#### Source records
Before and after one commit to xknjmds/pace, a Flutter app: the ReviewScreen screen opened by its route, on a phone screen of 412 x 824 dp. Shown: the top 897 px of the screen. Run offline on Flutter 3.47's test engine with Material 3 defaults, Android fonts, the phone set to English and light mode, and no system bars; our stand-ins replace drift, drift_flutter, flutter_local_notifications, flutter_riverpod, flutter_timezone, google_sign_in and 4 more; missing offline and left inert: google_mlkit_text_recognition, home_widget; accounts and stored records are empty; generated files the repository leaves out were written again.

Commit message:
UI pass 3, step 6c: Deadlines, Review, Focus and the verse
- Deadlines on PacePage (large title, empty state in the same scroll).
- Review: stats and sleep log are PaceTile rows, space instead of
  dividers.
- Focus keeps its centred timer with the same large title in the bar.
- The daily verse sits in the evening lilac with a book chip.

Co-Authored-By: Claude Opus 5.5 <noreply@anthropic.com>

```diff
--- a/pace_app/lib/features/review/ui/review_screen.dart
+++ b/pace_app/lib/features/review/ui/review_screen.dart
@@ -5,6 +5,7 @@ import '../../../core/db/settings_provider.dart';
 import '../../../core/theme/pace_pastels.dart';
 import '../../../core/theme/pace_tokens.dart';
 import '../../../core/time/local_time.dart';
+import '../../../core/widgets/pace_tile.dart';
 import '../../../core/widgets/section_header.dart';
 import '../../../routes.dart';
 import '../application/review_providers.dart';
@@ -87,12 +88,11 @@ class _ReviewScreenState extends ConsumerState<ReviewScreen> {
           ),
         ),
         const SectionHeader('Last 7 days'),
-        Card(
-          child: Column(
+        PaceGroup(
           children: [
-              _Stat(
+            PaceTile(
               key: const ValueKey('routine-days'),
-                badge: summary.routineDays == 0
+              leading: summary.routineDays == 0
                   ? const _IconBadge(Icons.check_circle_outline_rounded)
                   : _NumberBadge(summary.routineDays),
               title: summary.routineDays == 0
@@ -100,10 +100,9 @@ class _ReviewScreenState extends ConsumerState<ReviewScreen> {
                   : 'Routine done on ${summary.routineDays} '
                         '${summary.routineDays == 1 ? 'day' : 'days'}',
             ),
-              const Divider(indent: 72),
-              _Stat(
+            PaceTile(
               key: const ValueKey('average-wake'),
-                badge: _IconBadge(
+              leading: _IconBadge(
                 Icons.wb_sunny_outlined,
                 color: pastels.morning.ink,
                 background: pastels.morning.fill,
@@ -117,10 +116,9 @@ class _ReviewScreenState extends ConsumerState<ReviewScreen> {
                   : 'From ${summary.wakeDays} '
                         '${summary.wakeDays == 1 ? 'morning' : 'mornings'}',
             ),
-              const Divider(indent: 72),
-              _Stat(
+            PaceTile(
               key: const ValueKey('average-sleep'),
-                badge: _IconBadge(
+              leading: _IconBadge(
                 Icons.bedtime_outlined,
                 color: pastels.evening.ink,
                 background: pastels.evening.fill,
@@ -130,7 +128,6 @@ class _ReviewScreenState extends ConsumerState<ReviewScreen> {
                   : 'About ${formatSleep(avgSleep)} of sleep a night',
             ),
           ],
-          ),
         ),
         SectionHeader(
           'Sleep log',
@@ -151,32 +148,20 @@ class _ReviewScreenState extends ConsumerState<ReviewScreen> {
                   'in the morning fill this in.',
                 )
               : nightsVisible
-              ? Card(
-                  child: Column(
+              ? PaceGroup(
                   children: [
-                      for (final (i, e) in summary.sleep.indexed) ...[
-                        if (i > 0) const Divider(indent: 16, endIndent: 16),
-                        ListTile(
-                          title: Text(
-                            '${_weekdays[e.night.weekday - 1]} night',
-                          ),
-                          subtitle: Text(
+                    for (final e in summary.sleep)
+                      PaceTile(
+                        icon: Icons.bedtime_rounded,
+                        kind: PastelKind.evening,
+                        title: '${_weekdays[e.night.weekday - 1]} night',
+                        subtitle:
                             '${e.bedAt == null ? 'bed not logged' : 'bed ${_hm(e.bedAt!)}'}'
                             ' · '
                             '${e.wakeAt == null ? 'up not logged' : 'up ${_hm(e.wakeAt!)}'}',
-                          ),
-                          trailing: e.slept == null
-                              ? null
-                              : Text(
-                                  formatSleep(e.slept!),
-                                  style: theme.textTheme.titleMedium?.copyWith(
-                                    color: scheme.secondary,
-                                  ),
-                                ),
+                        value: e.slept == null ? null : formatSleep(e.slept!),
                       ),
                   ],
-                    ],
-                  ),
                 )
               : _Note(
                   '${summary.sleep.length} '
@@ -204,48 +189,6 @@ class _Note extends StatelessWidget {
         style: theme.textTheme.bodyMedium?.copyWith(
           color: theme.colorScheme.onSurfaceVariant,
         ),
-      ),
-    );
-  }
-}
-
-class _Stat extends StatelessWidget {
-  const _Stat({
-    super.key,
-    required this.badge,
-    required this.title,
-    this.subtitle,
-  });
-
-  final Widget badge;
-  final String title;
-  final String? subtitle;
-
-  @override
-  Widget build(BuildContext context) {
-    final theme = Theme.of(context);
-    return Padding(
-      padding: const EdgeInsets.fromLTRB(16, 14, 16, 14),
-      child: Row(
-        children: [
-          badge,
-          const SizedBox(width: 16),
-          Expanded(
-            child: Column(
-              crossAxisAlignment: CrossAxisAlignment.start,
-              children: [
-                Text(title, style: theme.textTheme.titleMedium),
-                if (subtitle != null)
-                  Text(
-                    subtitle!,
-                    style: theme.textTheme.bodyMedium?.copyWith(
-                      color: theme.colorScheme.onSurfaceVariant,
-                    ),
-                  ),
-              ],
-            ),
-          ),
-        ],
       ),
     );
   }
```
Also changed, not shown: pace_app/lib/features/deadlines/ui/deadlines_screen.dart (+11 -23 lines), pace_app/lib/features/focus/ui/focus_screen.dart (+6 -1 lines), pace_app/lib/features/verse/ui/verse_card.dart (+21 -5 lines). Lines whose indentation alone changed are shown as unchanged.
...
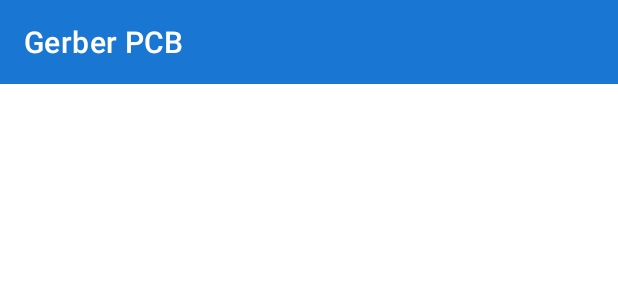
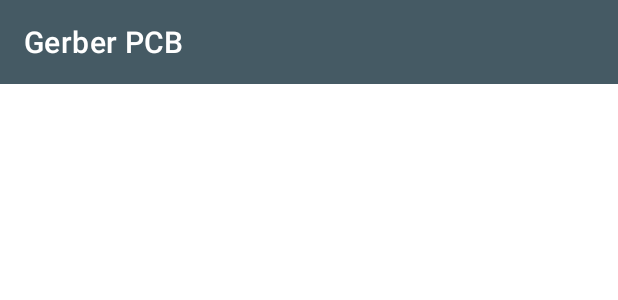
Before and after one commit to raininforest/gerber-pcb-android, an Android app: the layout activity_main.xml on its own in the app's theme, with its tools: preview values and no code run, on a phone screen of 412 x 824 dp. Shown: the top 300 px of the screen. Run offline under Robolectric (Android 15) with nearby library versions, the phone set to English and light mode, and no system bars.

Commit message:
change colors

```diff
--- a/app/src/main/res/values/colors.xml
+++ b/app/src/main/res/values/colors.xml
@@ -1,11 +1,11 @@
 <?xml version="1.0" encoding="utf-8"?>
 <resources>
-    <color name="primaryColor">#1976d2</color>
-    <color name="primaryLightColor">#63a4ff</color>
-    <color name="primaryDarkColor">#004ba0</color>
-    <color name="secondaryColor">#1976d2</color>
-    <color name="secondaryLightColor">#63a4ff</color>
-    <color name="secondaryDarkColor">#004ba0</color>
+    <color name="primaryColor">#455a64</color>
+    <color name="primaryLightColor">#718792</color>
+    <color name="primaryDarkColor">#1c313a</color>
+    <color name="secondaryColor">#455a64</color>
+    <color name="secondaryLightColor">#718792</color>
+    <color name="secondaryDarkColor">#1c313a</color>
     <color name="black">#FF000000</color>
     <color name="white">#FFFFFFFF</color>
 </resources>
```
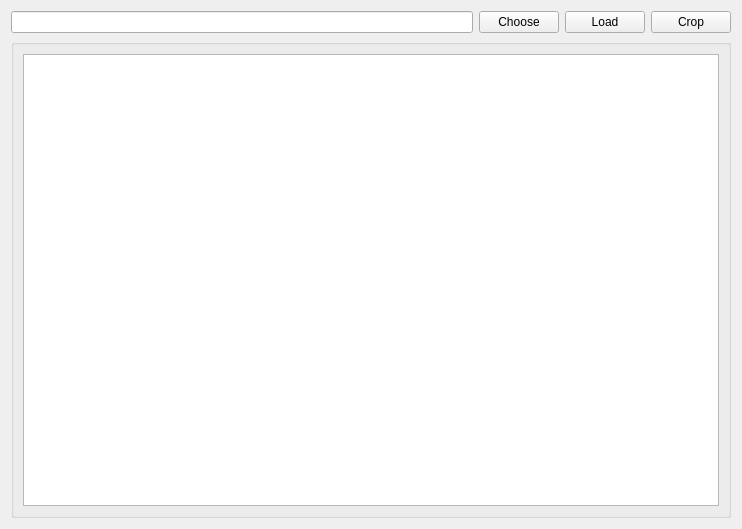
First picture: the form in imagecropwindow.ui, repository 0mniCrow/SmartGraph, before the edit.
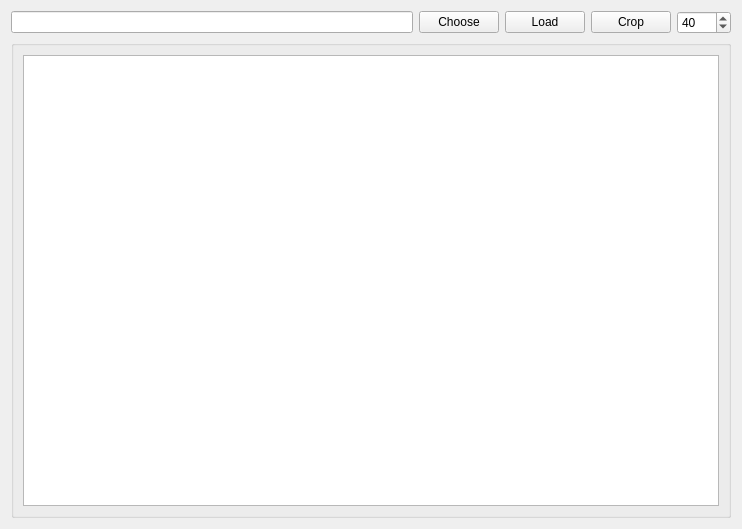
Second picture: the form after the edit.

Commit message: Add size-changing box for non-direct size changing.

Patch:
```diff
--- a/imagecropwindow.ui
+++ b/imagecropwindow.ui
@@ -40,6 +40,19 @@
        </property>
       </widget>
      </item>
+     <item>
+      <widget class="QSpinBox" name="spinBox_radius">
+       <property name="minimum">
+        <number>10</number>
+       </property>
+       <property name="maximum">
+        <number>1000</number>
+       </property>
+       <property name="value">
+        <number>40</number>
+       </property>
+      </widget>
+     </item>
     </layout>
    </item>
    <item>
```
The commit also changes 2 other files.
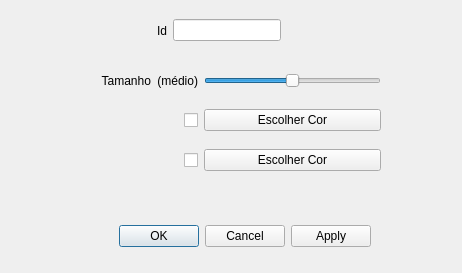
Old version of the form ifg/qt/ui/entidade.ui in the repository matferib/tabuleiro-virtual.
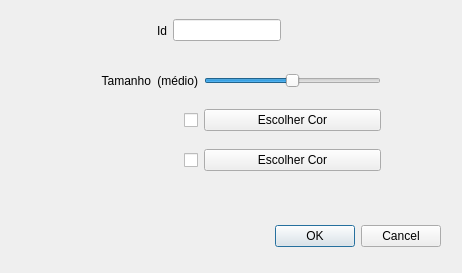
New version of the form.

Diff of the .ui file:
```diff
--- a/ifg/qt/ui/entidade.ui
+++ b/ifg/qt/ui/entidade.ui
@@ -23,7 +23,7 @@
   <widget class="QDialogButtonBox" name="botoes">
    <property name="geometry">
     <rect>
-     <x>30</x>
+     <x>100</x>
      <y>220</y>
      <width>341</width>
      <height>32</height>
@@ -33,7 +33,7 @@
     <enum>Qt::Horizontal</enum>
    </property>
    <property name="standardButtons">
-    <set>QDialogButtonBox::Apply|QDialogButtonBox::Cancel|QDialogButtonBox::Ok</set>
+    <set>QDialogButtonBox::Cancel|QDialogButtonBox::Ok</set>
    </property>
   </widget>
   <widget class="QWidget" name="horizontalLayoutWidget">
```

#### EXERCISE DIRECTIONS
State in a single number how many lines in the data include the word "extends".

#### ANSWER BOX
7